Cartoonists just might need a new caricature for someone getting a bright idea. Traditional light bulbs all across the globe may be turning off if some states, Congress, and even a couple of countries have their way in banning them. Will drawing a light-emitting diode over someone's head convey the same message, even if it is more energy-efficient?
Some not-so-bright lights
Regular light bulbs just don't make the grade anymore. Traditional incandescent light bulbs produce about 12 to 15 lumens per watt, which is a measurement of the bulb's lighting output. Modern white LEDs produce about three to four times more light, while some high-end LEDS are capable of producing 52 to 64 lumens per watt. A compact fluorescent bulb (CFL), however, already produces about 60 lumens per watt. To put those figures in perspective, legislation recently introduced in Congress calls for all bulbs to produce 60 lumens per watt by 2012, which would rise incrementally to 120 lumens per watt by 2020.
Last year, Wal-Mart
Philips readily admits it supports a ban on the bulbs because it doesn't want competitors to fill the void if it simply stopped producing them itself. However, the company notes that simply selling more expensive CFLs -- which may last significantly longer than incandescents -- won't necessarily translate into more profits.
Still, with the increased attention being given to more energy-efficient lighting -- Australia is the first country to call for banning them, while the states of California and New Jersey are considering adopting similar measures -- there are certainly companies that stand to find themselves in the energy-efficient spotlight. Certainly Philips would be one, as would General Electric
The bright future of lighting
Halogen bulbs and CFLs are expected to gain market share in the next several years, with solid-state LEDs being the long-term winner. The main problem with widespread adoption of LEDs is cost: The Department of Energy says incandescent and fluorescent bulbs cost about $1 per kilo-lumen, while LEDs cost as much as $50 per kilo-lumen. Still, that's down from $250 per kilo-lumen as recently as 2004, so costs may become more competitive by the time incandescent bulbs are phased out.
Solid-state lighting is an advanced technology that can create energy-efficient lighting through the use of LEDs. Until recently, they were only capable of emitting red light, making them impractical for most common uses. But researchers have been able to create green and blue LED light as well, allowing the creation of a full spectrum of colors, which has become particularly useful in TVs, movie screens, and mobile phones. LED lighting also lasts 20 times longer than regular incandescent bulbs.

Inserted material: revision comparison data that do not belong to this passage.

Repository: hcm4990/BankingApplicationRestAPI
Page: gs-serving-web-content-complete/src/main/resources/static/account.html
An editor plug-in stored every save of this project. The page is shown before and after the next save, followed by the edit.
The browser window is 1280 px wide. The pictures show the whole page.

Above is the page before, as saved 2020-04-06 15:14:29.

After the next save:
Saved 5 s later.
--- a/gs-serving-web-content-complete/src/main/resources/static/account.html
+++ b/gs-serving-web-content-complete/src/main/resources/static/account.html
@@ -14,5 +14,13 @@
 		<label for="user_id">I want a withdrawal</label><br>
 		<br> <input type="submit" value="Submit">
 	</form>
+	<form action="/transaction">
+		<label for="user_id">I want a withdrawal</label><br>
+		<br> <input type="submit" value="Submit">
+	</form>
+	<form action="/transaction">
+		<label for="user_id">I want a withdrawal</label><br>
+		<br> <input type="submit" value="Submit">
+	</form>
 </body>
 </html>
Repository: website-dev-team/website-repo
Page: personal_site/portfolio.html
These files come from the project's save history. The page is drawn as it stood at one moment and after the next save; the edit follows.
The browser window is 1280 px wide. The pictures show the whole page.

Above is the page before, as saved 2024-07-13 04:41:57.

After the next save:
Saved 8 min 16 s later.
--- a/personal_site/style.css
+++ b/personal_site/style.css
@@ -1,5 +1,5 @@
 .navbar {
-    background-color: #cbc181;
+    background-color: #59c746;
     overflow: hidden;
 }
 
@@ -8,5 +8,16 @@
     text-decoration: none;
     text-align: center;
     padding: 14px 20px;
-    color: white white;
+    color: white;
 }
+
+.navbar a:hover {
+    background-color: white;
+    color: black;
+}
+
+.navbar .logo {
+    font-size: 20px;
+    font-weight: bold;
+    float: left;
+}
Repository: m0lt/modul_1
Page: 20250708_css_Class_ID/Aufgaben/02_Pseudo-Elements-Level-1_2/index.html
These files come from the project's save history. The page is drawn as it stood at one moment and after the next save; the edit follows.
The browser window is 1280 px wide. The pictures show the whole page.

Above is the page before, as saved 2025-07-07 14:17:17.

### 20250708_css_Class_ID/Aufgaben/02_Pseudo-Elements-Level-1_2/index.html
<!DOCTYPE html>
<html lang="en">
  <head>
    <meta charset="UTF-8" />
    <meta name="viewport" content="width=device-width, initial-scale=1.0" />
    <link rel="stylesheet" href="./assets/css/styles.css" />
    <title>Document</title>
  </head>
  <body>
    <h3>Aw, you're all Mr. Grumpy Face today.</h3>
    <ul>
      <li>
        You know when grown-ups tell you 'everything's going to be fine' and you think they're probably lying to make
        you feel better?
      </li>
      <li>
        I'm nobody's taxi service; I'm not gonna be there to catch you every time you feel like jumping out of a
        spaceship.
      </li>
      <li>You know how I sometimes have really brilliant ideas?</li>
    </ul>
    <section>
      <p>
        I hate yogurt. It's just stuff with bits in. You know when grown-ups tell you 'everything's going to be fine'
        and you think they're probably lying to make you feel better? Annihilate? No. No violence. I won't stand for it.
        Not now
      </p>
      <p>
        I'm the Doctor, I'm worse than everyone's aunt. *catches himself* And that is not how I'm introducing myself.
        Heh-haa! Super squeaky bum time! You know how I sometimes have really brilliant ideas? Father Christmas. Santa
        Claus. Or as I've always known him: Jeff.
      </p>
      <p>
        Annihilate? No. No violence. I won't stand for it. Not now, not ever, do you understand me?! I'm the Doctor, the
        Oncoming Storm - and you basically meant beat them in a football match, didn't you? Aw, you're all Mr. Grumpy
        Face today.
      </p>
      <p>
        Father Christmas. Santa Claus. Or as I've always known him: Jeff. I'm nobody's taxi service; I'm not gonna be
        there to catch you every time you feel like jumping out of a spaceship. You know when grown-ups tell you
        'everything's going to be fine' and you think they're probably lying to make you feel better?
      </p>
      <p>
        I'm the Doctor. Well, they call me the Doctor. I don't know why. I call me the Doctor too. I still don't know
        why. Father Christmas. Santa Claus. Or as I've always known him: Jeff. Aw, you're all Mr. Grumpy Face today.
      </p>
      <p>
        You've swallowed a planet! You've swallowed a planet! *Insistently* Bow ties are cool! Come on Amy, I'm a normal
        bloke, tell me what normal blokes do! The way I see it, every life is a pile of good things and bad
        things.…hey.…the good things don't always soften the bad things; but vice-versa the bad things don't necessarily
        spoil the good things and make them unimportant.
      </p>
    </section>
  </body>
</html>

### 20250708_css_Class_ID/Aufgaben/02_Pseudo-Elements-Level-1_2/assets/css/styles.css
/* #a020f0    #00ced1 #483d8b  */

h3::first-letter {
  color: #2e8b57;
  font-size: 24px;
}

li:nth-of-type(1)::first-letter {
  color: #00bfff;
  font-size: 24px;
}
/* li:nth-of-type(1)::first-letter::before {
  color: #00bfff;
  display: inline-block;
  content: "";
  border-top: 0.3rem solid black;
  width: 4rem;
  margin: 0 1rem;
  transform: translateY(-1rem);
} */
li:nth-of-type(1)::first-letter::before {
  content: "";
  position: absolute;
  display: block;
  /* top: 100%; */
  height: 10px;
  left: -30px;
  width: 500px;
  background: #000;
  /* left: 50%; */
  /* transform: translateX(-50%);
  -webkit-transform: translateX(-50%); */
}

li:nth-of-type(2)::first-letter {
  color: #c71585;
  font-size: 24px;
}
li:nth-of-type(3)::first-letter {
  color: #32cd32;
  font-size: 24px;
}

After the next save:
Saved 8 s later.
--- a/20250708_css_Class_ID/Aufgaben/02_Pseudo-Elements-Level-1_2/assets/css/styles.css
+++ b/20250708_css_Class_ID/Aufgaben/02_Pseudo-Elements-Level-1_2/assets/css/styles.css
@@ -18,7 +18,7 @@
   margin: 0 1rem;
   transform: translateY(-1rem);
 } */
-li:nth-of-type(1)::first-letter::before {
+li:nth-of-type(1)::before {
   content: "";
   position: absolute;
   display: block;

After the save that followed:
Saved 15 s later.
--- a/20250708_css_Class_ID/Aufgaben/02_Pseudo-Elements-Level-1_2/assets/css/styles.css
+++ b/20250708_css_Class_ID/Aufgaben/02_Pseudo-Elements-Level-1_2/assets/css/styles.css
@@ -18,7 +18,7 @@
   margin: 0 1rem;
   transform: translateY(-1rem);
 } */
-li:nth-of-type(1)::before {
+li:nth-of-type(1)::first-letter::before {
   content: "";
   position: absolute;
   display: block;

A pair of high beams for investors
Who are the primary LED manufacturers today? Philips and Siemens have subsidiaries that build a lot of LEDs. However, I believe the two best opportunities for investors are also two of the smaller LED manufacturers: Cree
I've actually put my dollars where my LEDs are with Color Kinetics for a couple of reasons. This small-cap stock virtually dominates the LED industry because of the patents it owns. Although competitors have long griped that Color Kinetics' patents are defined by prior art, the courts have consistently upheld the patents. Over the past 10 months, the company's stock has risen about 50%, as both revenues and profits have grown. With its LEDs already in use in facilities around the world, Color Kinetics is positioned to make everyday home use a reality.
Cree, on the other hand, has had a number of problems over the past year or so, even though its high-end products have been strongly received. Earnings prospects have dimmed, primarily because a lot of its LEDs are produced for mobile phones, which have faced robust competition from Asian LED manufacturers. The need for ambient lighting, however, may end up being the catalyst that propels Cree forward.
Foolish final thoughts
With the world deciding to turn off the lights and some big players deciding that alternatives are needed right away -- to the point of imposing legislation to achieve the desired result -- opportunities abound for investors to profit from the bright lights of the LED industry.
Fool contributor Rich Duprey owns shares of Color Kinetics and Wal-Mart, but he does not own any of the other stocks mentioned in this article. You can see his holdings here. The Motley Fool has a disclosure policy.